SRCE

3.3

5.1

1.8

Tennant Company

TNC

7.5

7.6

0.1

Altria Group Inc.

MO

14.3

13.6

-0.7

Air Products & Chem.

APD

11.1

9.1

-2.0

Telephone & Data Sys.

TDS

4.7

2.6

-2.1

UGI Corp.

UGI

8.0

5.1

-2.9

Parker-Hannifin Corp.

PH

16.2

12.7

-3.5

Stanley Black & Decker

SWK

8.1

4.3

-3.8

Medtronic Inc.

MDT

16.5

12.1

-4.4

Valspar Corp.

VAL

9.0

4.6

-4.4

McGraw-Hill Companies

MHP

4.5

0.0

-4.5

Pentair Ltd.

PNR

8.0

2.6

-5.4

Old Republic International

ORI

2.4

-3.7

-6.1

Archer Daniels Midland

ADM

8.8

0.0

-8.8

Lowe's Companies

LOW

18.2

6.7

-11.5

Target Corp.

TGT

20.5

8.6

-11.9

Walgreen Company

WAG

23.7

11.6

-12.1

Nucor Corp.

NUE

18.3

5.4

-12.9

While those at the bottom of the list, NUE, WAG, TGT, LOW, and Archer Daniels Midland (ADM), may not be on the verge of dividend cuts or freezes, it would be safe to assume that their historical dividend increase percentages may be in jeopardy.
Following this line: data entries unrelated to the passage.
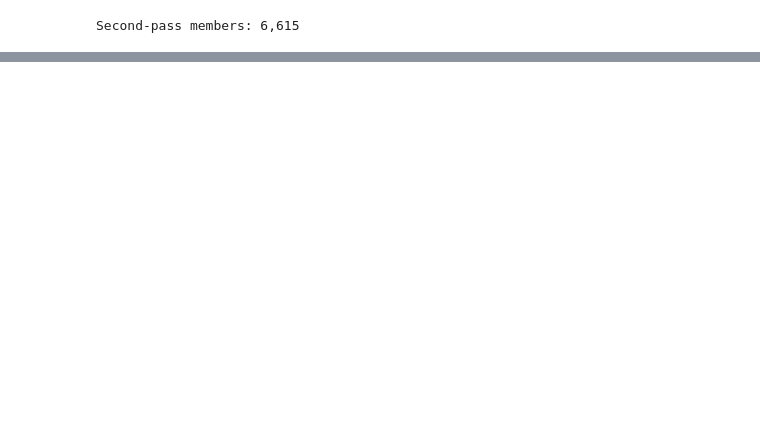
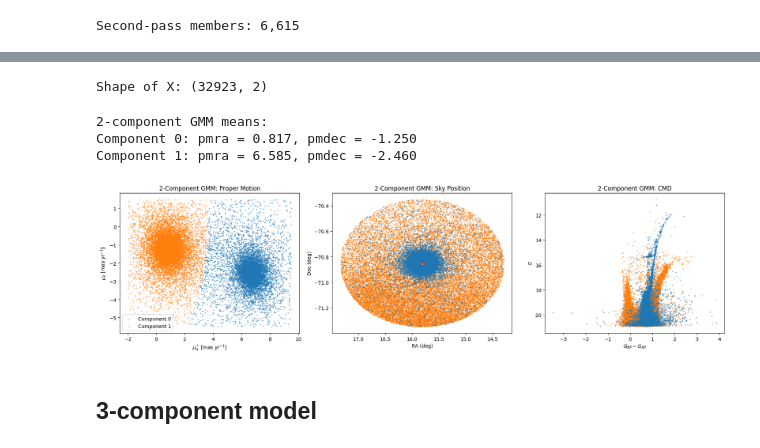
Before and after one commit to zangston/ASTR-5140, a Jupyter notebook: project4/project4.ipynb, the cells around one changed output, grey strips where cells are left out. Saved outputs shown, nothing was run; the diff lists cells and outputs as text; code cells hidden in the pictures; blank space fills up the shorter version.

```diff
--- a/project4/project4.ipynb
+++ b/project4/project4.ipynb
@@ -464,0 +480,80 @@ plt.show()
+# %%
+from sklearn.mixture import GaussianMixture
+
+X = df_gmm[["pmra", "pmdec"]].to_numpy()
+print("Shape of X:", X.shape)
+# %% [output]
+Shape of X: (32923, 2)
+# %%
+gmm2 = GaussianMixture(
+    n_components=2,
+    covariance_type="full",
+    random_state=42
+)
+
+gmm2.fit(X)
+
+labels2 = gmm2.predict(X)
+probs2 = gmm2.predict_proba(X)
+
+df_gmm = df_gmm.loc[df_gmm[["pmra", "pmdec"]].dropna().index].copy()
+df_gmm["gmm2_label"] = labels2
+df_gmm["gmm2_prob_max"] = probs2.max(axis=1)
+# %%
+print("2-component GMM means:")
+for i, mean in enumerate(gmm2.means_):
+    print(f"Component {i}: pmra = {mean[0]:.3f}, pmdec = {mean[1]:.3f}")
+# %% [output]
+2-component GMM means:
+Component 0: pmra = 0.817, pmdec = -1.250
+Component 1: pmra = 6.585, pmdec = -2.460
+# %%
+fig, axes = plt.subplots(1, 3, figsize=(18, 5))
+colors = ["tab:orange", "tab:blue"]
+
+# --------------------------------
+# 1. Proper motion
+# --------------------------------
+ax = axes[0]
+for i, color in enumerate(colors):
+    m = df_gmm["gmm2_label"] == i
+    ax.scatter(df_gmm.loc[m, "pmra"], df_gmm.loc[m, "pmdec"], s=2, alpha=0.5, color=color, label=f"Component {i}")
+
+ax.set_xlabel(r"$\mu_\alpha^*$ [mas yr$^{-1}$]")
+ax.set_ylabel(r"$\mu_\delta$ [mas yr$^{-1}$]")
+ax.set_title("2-Component GMM: Proper Motion")
+ax.legend()
+
+# --------------------------------
+# 2. Sky position
+# --------------------------------
+ax = axes[1]
+for i, color in enumerate(colors):
+    m = df_gmm["gmm2_label"] == i
+    ax.scatter(df_gmm.loc[m, "ra"], df_gmm.loc[m, "dec"], s=2, alpha=0.5, color=color)
+
+ax.scatter(ra_center, dec_center, marker="x", s=80, color="red")
+ax.set_xlabel("RA (deg)")
+ax.set_ylabel("Dec (deg)")
+ax.set_title("2-Component GMM: Sky Position")
+ax.invert_xaxis()
+
+# --------------------------------
+# 3. CMD
+# --------------------------------
+ax = axes[2]
+for i, color in enumerate(colors):
+    m = df_gmm["gmm2_label"] == i
+    ax.scatter(df_gmm.loc[m, "bp_rp"], df_gmm.loc[m, "phot_g_mean_mag"], s=2, alpha=0.5, color=color)
+
+ax.set_xlabel(r"$G_{BP} - G_{RP}$")
+ax.set_ylabel(r"$G$")
+ax.set_title("2-Component GMM: CMD")
+ax.invert_yaxis()
+
+plt.tight_layout()
+plt.show()
+# %% [output]
+[figure, added]
+# %% [markdown]
+## 3-component model
```
Also changed, not shown: parts of 21 cells of this notebook.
WAG cannot continue indefinitely to increase its dividend faster than its ROIC.

Those firms at the top of the list, Colgate-Palmolive (CL), 3M (MMM), Lancaster Colony (LANC) and Raven Industries (RAVN), have a 5-year history of generating higher returns than their dividend increases. These firms could be considered to have an improved margin of safety regarding potential dividend increases going forward. Keep in mind, both the top and the bottom firms on the list have a strong history of higher dividends that should remain intact.

One more consideration for investors should be to look at the trend in ROIC. It is easy to compare trailing 12-month (TTM) ROIC with 5-year averages to evaluate a short-term trend. The best of all worlds would be for the TTM ROIC to exceed both the dividend increase and the 5-year ROIC average.

In my opinion, long-term dividend investing is about both dividend growth and its sustainability. Just reviewing 5-year increases in income and current income yield fails to consider a margin of safety for continuation, even for those firms with a rich history of such. The key benefit of increasing dividends as an investment goal is the sustainability of the growth. ROIC is the singular tool that will help investors determine sustainability.

Author's Note: Please review important disclaimer in author's profile.

Source: Forget Dividend Growth Investing, It's ROIC Investing